*** Available records Section Begins ***
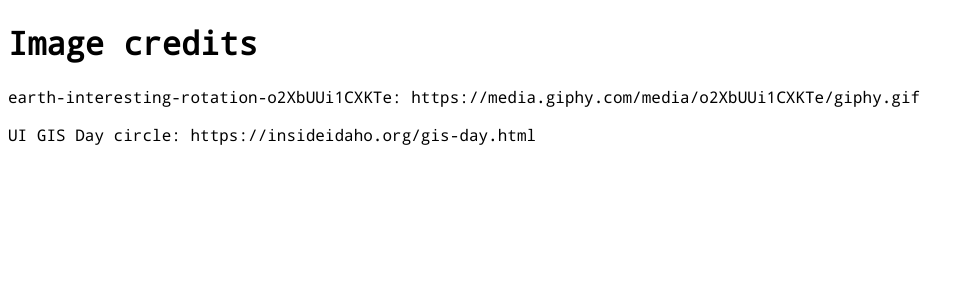
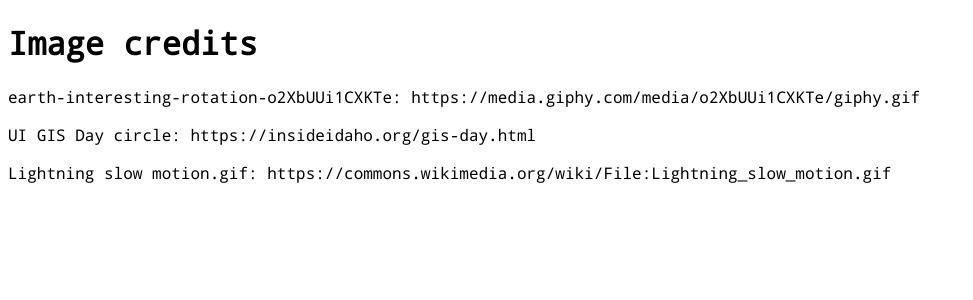
Before and after one commit to evanwill/countdown-timer, a Jekyll site: the page built from images/images.md, in a window 1280 px wide. Shown: the top 300 px of the page, without its empty margins (0-973 px from the left). Built offline with Jekyll 4.4.1, drawn with Linux system fonts in a browser that asks for light colours; our own code applies the rules of GitHub Pages for plain Markdown files.

Commit message:
add lightning gif

```diff
--- a/images/images.md
+++ b/images/images.md
@@ -5,3 +5,6 @@
 
 UI GIS Day circle:
 https://insideidaho.org/gis-day.html
+
+Lightning slow motion.gif:
+https://commons.wikimedia.org/wiki/File:Lightning_slow_motion.gif
```
Also changed, not shown: 1 other file.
*** Available records Section Ends ***
• [To do] The expected result is every line above containing the string "images".

• [Finished exercise]
Before and after one commit to evanwill/countdown-timer, a Jekyll site: the page built from images/images.md, in a window 1280 px wide. Shown: the top 300 px of the page, without its empty margins (0-973 px from the left). Built offline with Jekyll 4.4.1, drawn with Linux system fonts in a browser that asks for light colours; our own code applies the rules of GitHub Pages for plain Markdown files.
--- a/images/images.md
+++ b/images/images.md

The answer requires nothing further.